A. A residential home, with a nursery (called Hannah-Flora Nursery) in the back yard.
Where is it supposed to be on the show?
A. 4065 S. Begonia Street, in Miami.
When did we see it on the show?
A. In Episode 3, of Season 7, "Buck the System". But this location shows up often throughout this season.
After convicted murderer Wayne Randall kills himself (in front of the Frosty Swirl),
his mother comes to the police and gives them his remaining belongings,
in case they might help the police find the bodies of his victims.
they discover three small keepsakes that might be a killer's trophies,
they go to the house of contact his former girlfriend, Hannah McKay,
who went on a killing spree with him back when she was 15.
the first scene, Dexter & Angel arrive at Hannah's house so Dexter
can get a DNA sample from her. They park out front, then walk up
her driveway into the back yard, where they step into her greenhouse
full of flowers.
Angel asks her a few questions, and complains about the heat inside.
Hannah isn't very cooperative,saying it was a long time ago, and she just wants to be left alone.
Dexter has a court order, so she allows him to swab the inside of her
cheek for a DNA sample, and she manages to subtlely flirt just a little
in the process.
What is it actually in real life?
A. A residential home (with no nursery in the back yard).
Where can I find it in real life?
A. This is the same Long Beach house that Dexter used in Season Four as the bomb-shelter house, where the Trinity Killer kept a boy prisoner.
In that season, they used the
home's back yard, and it seems it was the same back yard that attracted
them again this time around. Only instead of a bomb shelter back
there, this time, there's a nursery tucked away in the back.
You'll find the house at 4065 Locust Avenue, in Long Beach, CA, on the west side of the street, just south of San Antonio Drive.
surrounded by a
fence, and has a slightly unusual driveway on the right side that leads
into the back (at first, I thought it belonged to the house next
door). Aerial photos do seem to show some kind of small
in back, in addition to a free-standing garage - but it's definitely
not a nursery. (Zoning would never allow a commercial business in this
kind of residential neighborhood.) That was a temporary set.
also repainted the house white with a pink/orange trim, but repainted
it afterwards. (Or else they altered the house color in post production

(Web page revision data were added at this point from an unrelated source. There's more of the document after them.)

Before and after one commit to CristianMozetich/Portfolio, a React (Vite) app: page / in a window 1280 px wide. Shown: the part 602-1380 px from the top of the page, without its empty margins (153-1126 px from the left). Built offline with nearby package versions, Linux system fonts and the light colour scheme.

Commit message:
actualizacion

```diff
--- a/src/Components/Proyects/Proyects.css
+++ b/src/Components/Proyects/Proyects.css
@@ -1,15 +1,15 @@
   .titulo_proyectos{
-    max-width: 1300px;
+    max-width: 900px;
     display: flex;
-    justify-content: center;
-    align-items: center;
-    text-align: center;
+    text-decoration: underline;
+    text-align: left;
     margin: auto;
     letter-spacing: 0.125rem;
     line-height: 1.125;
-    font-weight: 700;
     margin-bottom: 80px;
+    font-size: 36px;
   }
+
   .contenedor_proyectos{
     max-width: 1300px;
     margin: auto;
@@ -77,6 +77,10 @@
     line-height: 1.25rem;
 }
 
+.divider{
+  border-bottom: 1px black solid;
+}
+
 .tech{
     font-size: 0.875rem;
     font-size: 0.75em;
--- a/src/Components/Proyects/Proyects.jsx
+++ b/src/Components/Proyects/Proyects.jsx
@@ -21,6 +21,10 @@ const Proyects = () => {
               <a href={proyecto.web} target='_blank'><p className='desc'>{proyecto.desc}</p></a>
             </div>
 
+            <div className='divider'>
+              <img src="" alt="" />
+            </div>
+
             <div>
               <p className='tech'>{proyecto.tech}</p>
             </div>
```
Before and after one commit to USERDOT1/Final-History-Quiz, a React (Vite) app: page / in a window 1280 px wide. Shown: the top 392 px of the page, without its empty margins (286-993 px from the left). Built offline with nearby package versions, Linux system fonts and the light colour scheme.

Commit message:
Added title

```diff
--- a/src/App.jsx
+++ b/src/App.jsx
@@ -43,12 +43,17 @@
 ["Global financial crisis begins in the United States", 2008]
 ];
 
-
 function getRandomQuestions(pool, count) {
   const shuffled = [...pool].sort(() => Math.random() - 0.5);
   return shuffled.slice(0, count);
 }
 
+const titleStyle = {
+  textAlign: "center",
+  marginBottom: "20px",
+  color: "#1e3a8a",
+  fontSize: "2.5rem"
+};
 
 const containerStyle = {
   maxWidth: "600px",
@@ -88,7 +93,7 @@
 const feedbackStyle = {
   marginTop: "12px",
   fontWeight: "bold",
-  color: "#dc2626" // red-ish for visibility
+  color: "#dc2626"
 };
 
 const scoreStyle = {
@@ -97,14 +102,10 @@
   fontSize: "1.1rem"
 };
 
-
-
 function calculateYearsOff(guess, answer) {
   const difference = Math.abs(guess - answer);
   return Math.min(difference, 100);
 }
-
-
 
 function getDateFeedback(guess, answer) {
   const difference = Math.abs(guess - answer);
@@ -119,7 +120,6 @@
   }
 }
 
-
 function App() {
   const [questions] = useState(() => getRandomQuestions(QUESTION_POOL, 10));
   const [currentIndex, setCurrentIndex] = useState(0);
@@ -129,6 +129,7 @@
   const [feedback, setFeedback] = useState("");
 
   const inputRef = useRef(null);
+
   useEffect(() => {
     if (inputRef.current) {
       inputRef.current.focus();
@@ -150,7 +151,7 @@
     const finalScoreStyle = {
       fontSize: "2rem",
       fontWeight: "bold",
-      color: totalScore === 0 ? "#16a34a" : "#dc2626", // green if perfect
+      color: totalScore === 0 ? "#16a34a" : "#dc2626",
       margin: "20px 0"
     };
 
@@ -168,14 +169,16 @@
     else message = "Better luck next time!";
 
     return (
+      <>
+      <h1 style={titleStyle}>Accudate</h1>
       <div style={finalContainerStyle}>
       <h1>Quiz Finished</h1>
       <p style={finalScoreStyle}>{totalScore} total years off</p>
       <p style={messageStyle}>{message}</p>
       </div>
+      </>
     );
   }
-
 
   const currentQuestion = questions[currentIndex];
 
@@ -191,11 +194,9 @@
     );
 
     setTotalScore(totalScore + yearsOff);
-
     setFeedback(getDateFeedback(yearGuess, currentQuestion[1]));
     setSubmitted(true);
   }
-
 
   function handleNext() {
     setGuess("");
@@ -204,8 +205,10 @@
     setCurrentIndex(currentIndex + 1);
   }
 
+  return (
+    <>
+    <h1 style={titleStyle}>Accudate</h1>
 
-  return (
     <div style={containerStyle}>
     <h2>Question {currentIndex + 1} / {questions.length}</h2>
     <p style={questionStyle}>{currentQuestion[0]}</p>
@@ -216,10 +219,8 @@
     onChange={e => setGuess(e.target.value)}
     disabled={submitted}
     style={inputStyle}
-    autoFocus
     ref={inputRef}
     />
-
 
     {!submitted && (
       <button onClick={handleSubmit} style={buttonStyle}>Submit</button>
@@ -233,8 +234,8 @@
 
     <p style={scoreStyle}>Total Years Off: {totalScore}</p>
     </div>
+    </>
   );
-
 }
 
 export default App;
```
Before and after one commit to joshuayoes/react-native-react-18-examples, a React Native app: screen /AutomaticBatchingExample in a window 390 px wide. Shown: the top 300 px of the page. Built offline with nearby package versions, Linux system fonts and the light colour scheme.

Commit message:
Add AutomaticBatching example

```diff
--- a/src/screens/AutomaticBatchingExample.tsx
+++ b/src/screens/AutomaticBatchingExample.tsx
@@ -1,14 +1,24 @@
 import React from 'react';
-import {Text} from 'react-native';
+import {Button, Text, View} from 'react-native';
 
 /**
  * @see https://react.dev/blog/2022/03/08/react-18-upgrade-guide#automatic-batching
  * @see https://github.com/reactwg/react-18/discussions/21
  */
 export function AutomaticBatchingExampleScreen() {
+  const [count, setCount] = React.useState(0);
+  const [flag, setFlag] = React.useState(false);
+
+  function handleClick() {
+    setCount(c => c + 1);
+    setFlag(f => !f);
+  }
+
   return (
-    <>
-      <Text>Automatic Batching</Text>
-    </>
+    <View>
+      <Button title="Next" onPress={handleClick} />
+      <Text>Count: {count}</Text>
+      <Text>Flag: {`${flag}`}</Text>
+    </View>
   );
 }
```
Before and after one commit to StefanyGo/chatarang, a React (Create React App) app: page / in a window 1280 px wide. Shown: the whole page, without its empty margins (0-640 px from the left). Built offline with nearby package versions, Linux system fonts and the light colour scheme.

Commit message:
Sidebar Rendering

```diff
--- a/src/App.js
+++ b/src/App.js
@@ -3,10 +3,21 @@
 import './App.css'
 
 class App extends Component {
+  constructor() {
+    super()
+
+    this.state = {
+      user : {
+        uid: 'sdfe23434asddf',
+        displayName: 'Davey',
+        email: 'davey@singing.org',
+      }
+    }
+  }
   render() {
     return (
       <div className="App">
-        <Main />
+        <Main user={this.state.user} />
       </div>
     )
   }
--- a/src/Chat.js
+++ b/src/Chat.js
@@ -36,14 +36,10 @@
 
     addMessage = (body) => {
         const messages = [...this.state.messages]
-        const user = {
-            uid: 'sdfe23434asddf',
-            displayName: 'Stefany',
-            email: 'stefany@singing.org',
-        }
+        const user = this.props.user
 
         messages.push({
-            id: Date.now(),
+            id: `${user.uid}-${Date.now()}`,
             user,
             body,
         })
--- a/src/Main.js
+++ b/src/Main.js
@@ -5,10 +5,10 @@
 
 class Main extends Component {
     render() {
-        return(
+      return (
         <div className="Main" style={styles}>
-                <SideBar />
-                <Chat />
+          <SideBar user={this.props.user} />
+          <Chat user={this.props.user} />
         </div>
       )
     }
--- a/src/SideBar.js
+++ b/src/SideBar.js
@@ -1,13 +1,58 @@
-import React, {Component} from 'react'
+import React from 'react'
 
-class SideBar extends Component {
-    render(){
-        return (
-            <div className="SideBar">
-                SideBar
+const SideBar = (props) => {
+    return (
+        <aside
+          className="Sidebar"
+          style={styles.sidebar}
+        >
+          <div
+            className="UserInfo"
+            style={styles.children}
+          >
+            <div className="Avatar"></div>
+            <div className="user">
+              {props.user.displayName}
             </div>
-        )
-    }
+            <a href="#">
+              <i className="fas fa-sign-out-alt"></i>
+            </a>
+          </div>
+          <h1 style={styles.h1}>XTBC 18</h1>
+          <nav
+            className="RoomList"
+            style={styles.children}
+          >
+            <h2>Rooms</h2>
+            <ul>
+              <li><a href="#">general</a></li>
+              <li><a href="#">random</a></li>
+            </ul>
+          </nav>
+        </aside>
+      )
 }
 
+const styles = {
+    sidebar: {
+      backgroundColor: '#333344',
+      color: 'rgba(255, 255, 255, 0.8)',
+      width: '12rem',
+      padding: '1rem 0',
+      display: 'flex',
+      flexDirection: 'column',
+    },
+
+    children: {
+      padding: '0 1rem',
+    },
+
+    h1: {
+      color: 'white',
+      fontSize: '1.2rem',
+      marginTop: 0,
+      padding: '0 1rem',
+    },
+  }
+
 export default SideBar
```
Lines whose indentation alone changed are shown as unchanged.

- can't be sure which.)
A. In the early seasons, I usually had to hunt down the locations after viewing the episodes,
using clues from the various scenes. By the now, though,
I've developed a small group of fans, spies & tipsters who kept an
eye out for Dexter filming in their neighborhoods, and would let me know
in advance when something was about to film there.
Between those reports, my own personal reconnaissance around town, and a
few new resources I discovered, by the time the first episode airs, I
already know most (but not all) of the filming locations, and only
need to watch the episodes and match up the scenes with the correct
This group of helpful fans includes Rick, Ellen, Elaine, Mia, Joel, Susan, Eric, Jeff, Kerry & others. My thanks to all of
I knew this house from Season 4, when it was Trinity's bomb-shelter house,
and I probably would have recognized it and its white picket
fence. But even that wasn't necessary, since the street number
(4065) is clearly visible in large numbers on the top of the curb, as
Angel & Dexter arrive at her house for the first time. (Plus,
we get a good view of the houses on the other side of Locust Avenue, in
case there was any doubt.)